ACTIVITY » Pictures stay out, but every line of the data is copied exactly.

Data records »
-------

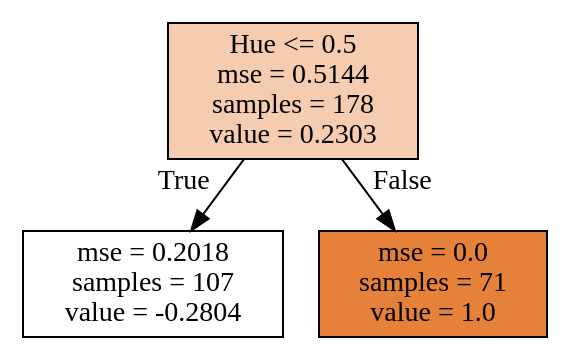
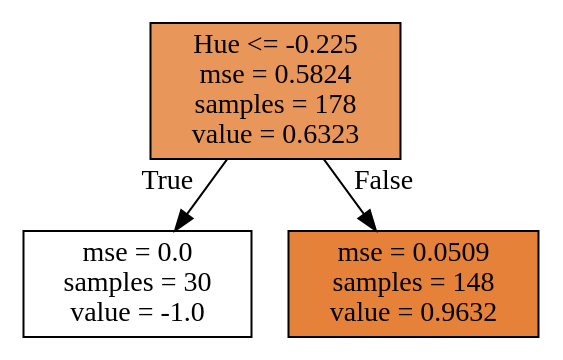
Before and after one commit to abbyschantz/cs35: the diagram in hw5/tree1.dot, drawn with Graphviz. The commit also changed 5 other files, not shown here.

```diff
--- a/hw5/tree1.dot
+++ b/hw5/tree1.dot
@@ -1,11 +1,11 @@
 digraph Tree {
 node [shape=box, style="filled", color="black"] ;
 graph [ranksep=equally, splines=polyline] ;
-0 [label="Hue <= 0.5\nmse = 0.5144\nsamples = 178\nvalue = 0.2303", fillcolor="#e5813966"] ;
-1 [label="mse = 0.2018\nsamples = 107\nvalue = -0.2804", fillcolor="#e5813900"] ;
+0 [label="Hue <= -0.225\nmse = 0.5824\nsamples = 178\nvalue = 0.6323", fillcolor="#e58139d4"] ;
+1 [label="mse = 0.0\nsamples = 30\nvalue = -1.0", fillcolor="#e5813900"] ;
 0 -> 1 [labeldistance=2.5, labelangle=45, headlabel="True"] ;
-2 [label="mse = 0.0\nsamples = 71\nvalue = 1.0", fillcolor="#e58139ff"] ;
+2 [label="mse = 0.0509\nsamples = 148\nvalue = 0.9632", fillcolor="#e58139ff"] ;
 0 -> 2 [labeldistance=2.5, labelangle=-45, headlabel="False"] ;
 {rank=same ; 0} ;
 {rank=same ; 1; 2} ;
 }
```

-------

ANSWER BELOW »
Before and after one commit to abbyschantz/cs35: the diagram in hw5/tree1.dot, drawn with Graphviz. The commit also changed 5 other files, not shown here.

```diff
--- a/hw5/tree1.dot
+++ b/hw5/tree1.dot
@@ -1,11 +1,11 @@
 digraph Tree {
 node [shape=box, style="filled", color="black"] ;
 graph [ranksep=equally, splines=polyline] ;
-0 [label="Hue <= 0.5\nmse = 0.5144\nsamples = 178\nvalue = 0.2303", fillcolor="#e5813966"] ;
-1 [label="mse = 0.2018\nsamples = 107\nvalue = -0.2804", fillcolor="#e5813900"] ;
+0 [label="Hue <= -0.225\nmse = 0.5824\nsamples = 178\nvalue = 0.6323", fillcolor="#e58139d4"] ;
+1 [label="mse = 0.0\nsamples = 30\nvalue = -1.0", fillcolor="#e5813900"] ;
 0 -> 1 [labeldistance=2.5, labelangle=45, headlabel="True"] ;
-2 [label="mse = 0.0\nsamples = 71\nvalue = 1.0", fillcolor="#e58139ff"] ;
+2 [label="mse = 0.0509\nsamples = 148\nvalue = 0.9632", fillcolor="#e58139ff"] ;
 0 -> 2 [labeldistance=2.5, labelangle=-45, headlabel="False"] ;
 {rank=same ; 0} ;
 {rank=same ; 1; 2} ;
 }
```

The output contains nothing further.